Over time I’ve endeavoured to align that PEAK power phase with the ellipticity of my oval chainrings and TT riding position. Or at least I have when the chain has managed to stay on!! #OvalGrr. But the point is that there is at least one performance-tuning aspect here that could be useful. (ROTOR do a similar thing called OCA and that’s where I got my original power angles from).
Minor Point: Apparently you can change the 50% Peak PP parameter on some head units eg you could change it from 50% to 80%
Hey, c’mon. You know what this means. Basically, it’s on your saddle or standing. It doesn’t know where your hands are.
Platform Center Offset
Favero hasn’t implemented this. They might in the future. They have implied that to produce PCO would interfere with their IAV calculations.
Viewing the IAV Cycling Dyncamics Metrics
There’s more to come further below on the metrics from Favero but for now, let’s have a look at the basics and how they would appear in Garmin Connect from an Edge 820 linked to ASSIOMA DUOs.
You get some summary numbers like this, naturally with ‘0’ aganst the PCO as we’ve just discussed:
And some pretty charts of lots of data points over time. GarminConnect is kinda useless for analysis as you can see.
But the ride summary chart, below, is nice enough.
I had a break half way on this VERY SHORT test ride where I changed up from my front circular ring to my front oval ring….it didn’t seem to make that much difference over a short and effort-free duration.

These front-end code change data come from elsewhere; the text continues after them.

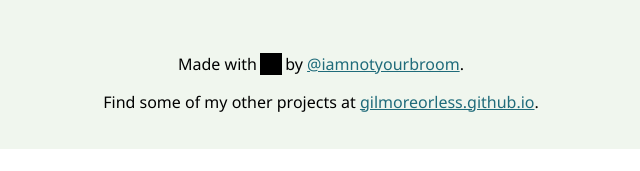
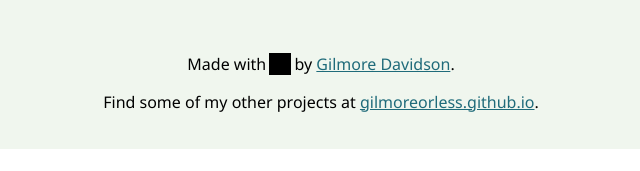
Before and after one commit to gilmoreorless/emoji-censor, a browser extension: page index.html in a window 1280 px wide. Shown: the part 626-797 px from the top of the page, 319-959 px from the left. Drawn offline with Linux system fonts and the light colour scheme.

Commit message:
I stopped using Twitter many years ago

```diff
--- a/index.html
+++ b/index.html
@@ -46,7 +46,7 @@ A wonderful family: 👨‍👩‍👧‍👧
 	</div>
 
 	<footer class="does-anyone-actually-read-footers">
-		<p>Made with 💤<!-- Ha, made you look! --> by <a href="https://twitter.com/iamnotyourbroom">@iamnotyourbroom</a>.</p>
+		<p>Made with 💤<!-- Ha, made you look! --> by <a href="https://shoehornwithteeth.com">Gilmore Davidson</a>.</p>
 		<p>Find some of my other projects at <a href="https://gilmoreorless.github.io/">gilmoreorless.github.io</a>.</p>
 	</footer>
 
```
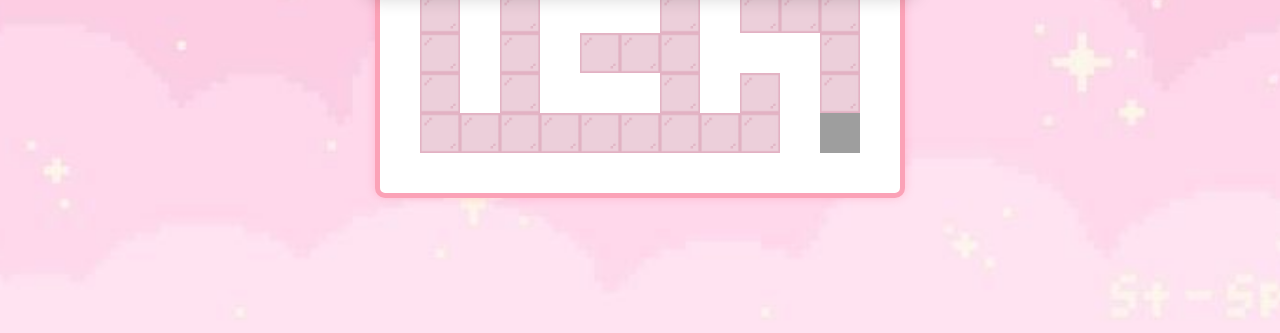
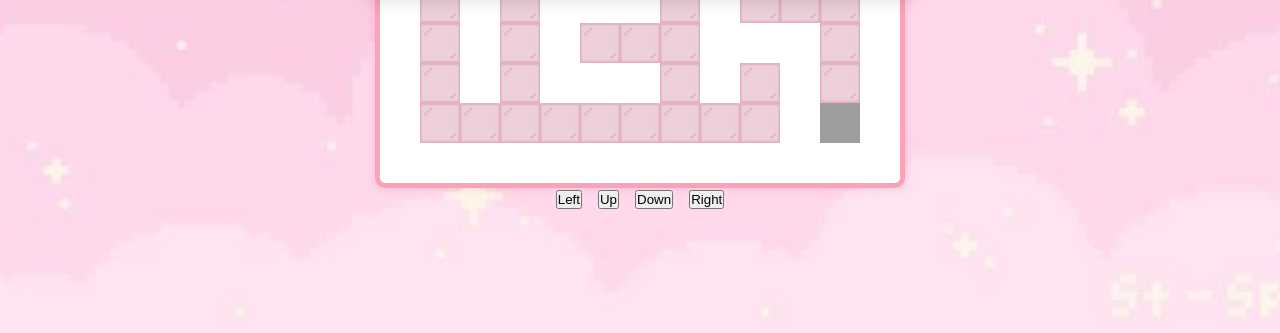
Before and after one commit to hallo-sys/Falisha, a plain HTML site: page index.html in a window 1280 px wide. Shown: the part 467-800 px from the top of the page. Drawn offline with Linux system fonts and the light colour scheme.

Commit message:
Update index.html

```diff
--- a/index.html
+++ b/index.html
@@ -25,7 +25,12 @@
     <h1 id="heading">Will You Be My Valentine Falishaaaaaaaaaaaaaaaaa?</h1>
     <canvas id="canvas"></canvas>
 
-
+       <div id="controls">
+        <button onclick="movePlayer(-1, 0)">Left</button>
+        <button onclick="movePlayer(0, -1)">Up</button>
+        <button onclick="movePlayer(0, 1)">Down</button>
+        <button onclick="movePlayer(1, 0)">Right</button>
+    </div>
 
     <!-- Link to external JavaScript at the end of the body for best practices -->
     <script>
```
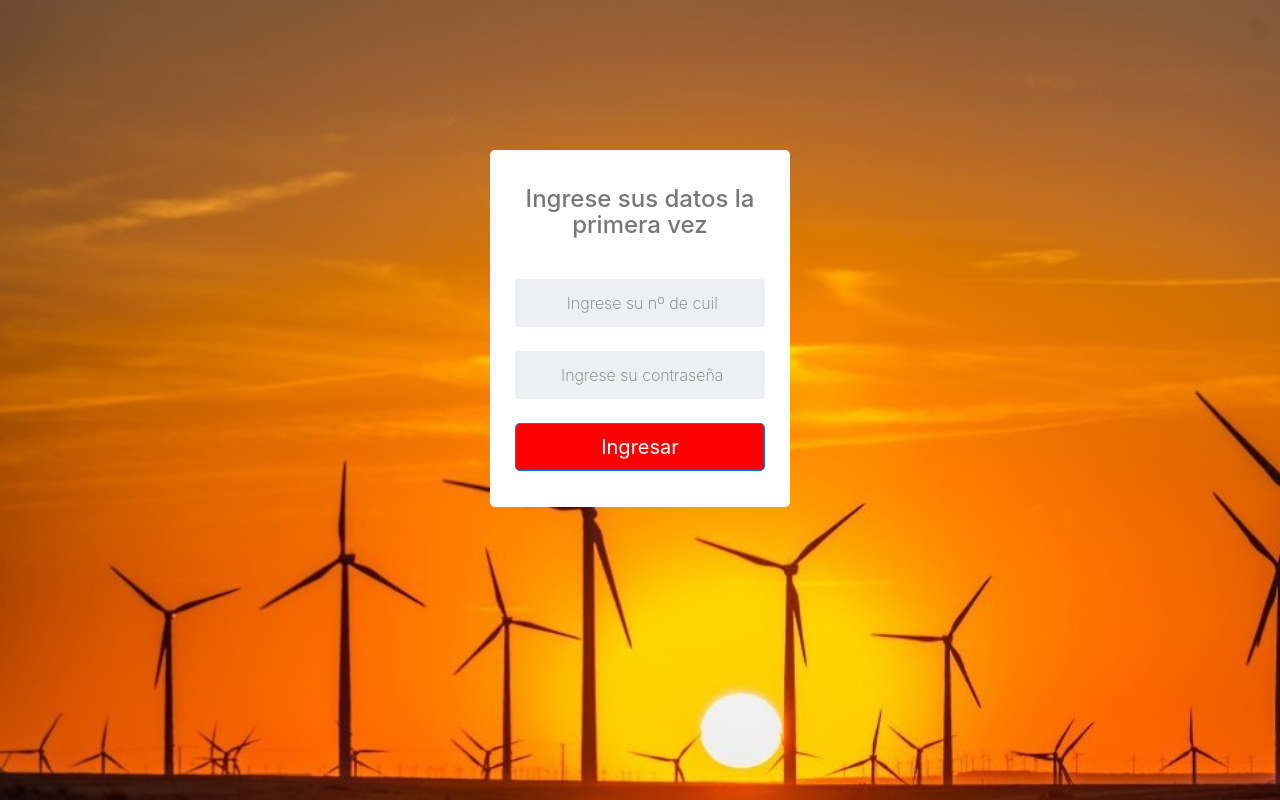
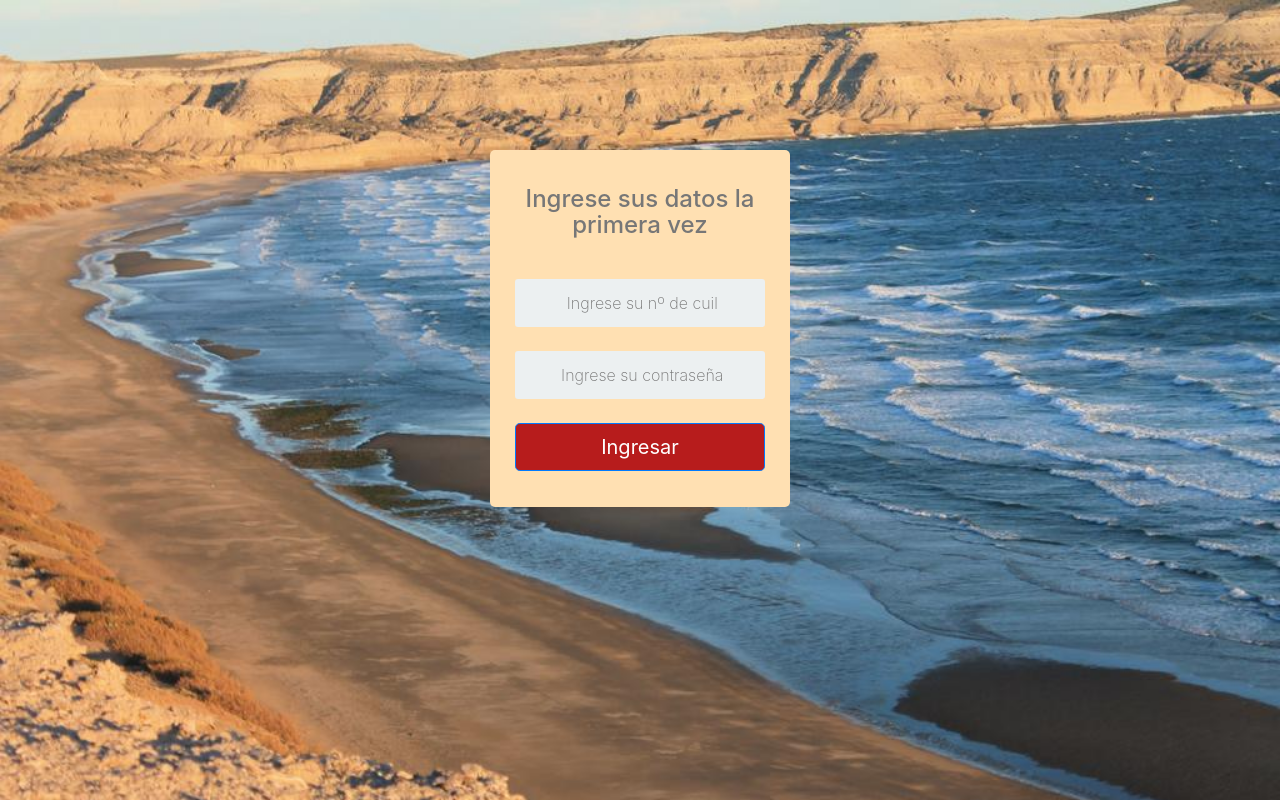
Before and after one commit to Anele13/Desarrollo-Web, a Django app: page /nuevo_usuario/ in a window 1280 px wide. Run offline with Django 3.2, Linux system fonts and the light colour scheme; some libraries are stand-ins or nearby versions.

Commit message:
arreglos en login html

```diff
--- a/desarrollo/estaticos/css/base_login-nuevo_usuario.css
+++ b/desarrollo/estaticos/css/base_login-nuevo_usuario.css
@@ -1,6 +1,6 @@
 
 body {
-background: url("/static/images/molinos.jpg");
+background: url("/static/images/chubut-coast.jpg");
 no-repeat center center fixed;
 background-size: cover;
 -moz-background-size: cover;
--- a/desarrollo/templates/base/base_login-nuevo_usuario.html
+++ b/desarrollo/templates/base/base_login-nuevo_usuario.html
@@ -25,7 +25,7 @@
 
   {% block principal %}
     <div class="login">
-      <div class="login-screen" style="margin-top:150px;">
+      <div class="login-screen" style="margin-top:150px; background-color:#FFE0B2;">
   			<div class="app-title">
             {% block chubut %}
             <img src="{% static 'images/chubut.png' %}">
--- a/desarrollo/templates/registration/login.html
+++ b/desarrollo/templates/registration/login.html
@@ -8,6 +8,6 @@
         <br><p><small style="color: grey">{{ field.help_text }}</small></p>
       {% endif %}
   {% endfor %}
-  <br><button type="submit" class="btn btn-primary btn-lg">Ingresar</button>
+  <br><button type="submit" class="btn btn-primary btn-lg" style="background-color:#B71C1C">Ingresar</button>
   <p><small style="color: grey"><a class="login-link" href="{% url 'nuevo_usuario' %}">Nuevo en el sitio?</a></small></p>
 {% endblock %}
--- a/desarrollo/templates/registration/nuevo_usuario.html
+++ b/desarrollo/templates/registration/nuevo_usuario.html
@@ -12,5 +12,5 @@
         <br><p><small style="color: grey">{{ field.help_text }}</small></p>
       {% endif %}
   {% endfor %}
-  <br><button type="submit" class="btn btn-primary btn-lg" style="background-color:red;">Ingresar</button>
+  <br><button type="submit" class="btn btn-primary btn-lg" style="background-color:#B71C1C;">Ingresar</button>
 {% endblock %}
```
Also changed, not shown: desarrollo/estaticos/images/chubut-coast.jpg (added).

So far I’ve talked about these measures as Garmin’s CYCLING DYNAMICS but Favero have branded theirs as IAV Cycling Dynamics. Whilst Favero use the ‘IAV’ prefix, as you can see above, the data is still treated the same.
We need to go back to April 2019 to understand what IAV is. In a nutshell, it’s just more claimed accuracy arising from a more “frequent measurement of angular velocity“. The DO have research to back up the claims.
- Does this work with the UNO and DUO models? – Yes but UNO is single sided
- How do I update my firmware? – use the ASSIOMA app and make sure you have v4.0 or newer. Click on the search icon to let the app find your pedals which must also be active and follow the instructions
- Does this work on the BePro? – No
- What head units/watches are compatible? -so far it’s just Garmin Edge 1030, 830, 530, 820, 520+. But any ANT+ device can add compatibility, it’s up to the recording device and NOT the ASSIOMA. ASSIOMA follows the ANT+ standard.
A NEW Pedal Body
You can order the new pedal body as an accessory.
It has 2 key features…1) It’s black. and 2) It permits a widened range of tension regulation.
Pedal tension ranges were 11Nm to 22Nm and are now 8Nm to 20Nm. I have found that cleat wear, cleat cleanliness and cleat damage all subtly affect the ability to unclip (with the tension setting unchanged).
So you could say that it’s a bit prettier, partly countering the argument that Vector 3 is the prettiest pedal, and you could also say that a lower tension will help certain ASSIOMA users unclip more easily. I have to say I find them hard to get out of some times and I know I’m not alone.
Favero didn’t comment about SHIMANO cleat compatibility when I asked. But I reckon it will come as that is the only big ‘hole’ in their offering. Once we get Shimano cleat compatibility I will have run out of reasons to criticise the ASSIOMA.
Along with the Wahoo ELEMNT, ASSIOMA is one of those products that ‘just works’. Keep on buying that new Garmin stuff if you want to.
ASSIOMA has now got the most important of the cycling dynamics metrics and they are claimed to be more accurate than those produced by competitors.
There’s a new ASSIOMA pedal body that you can more easily unclip from.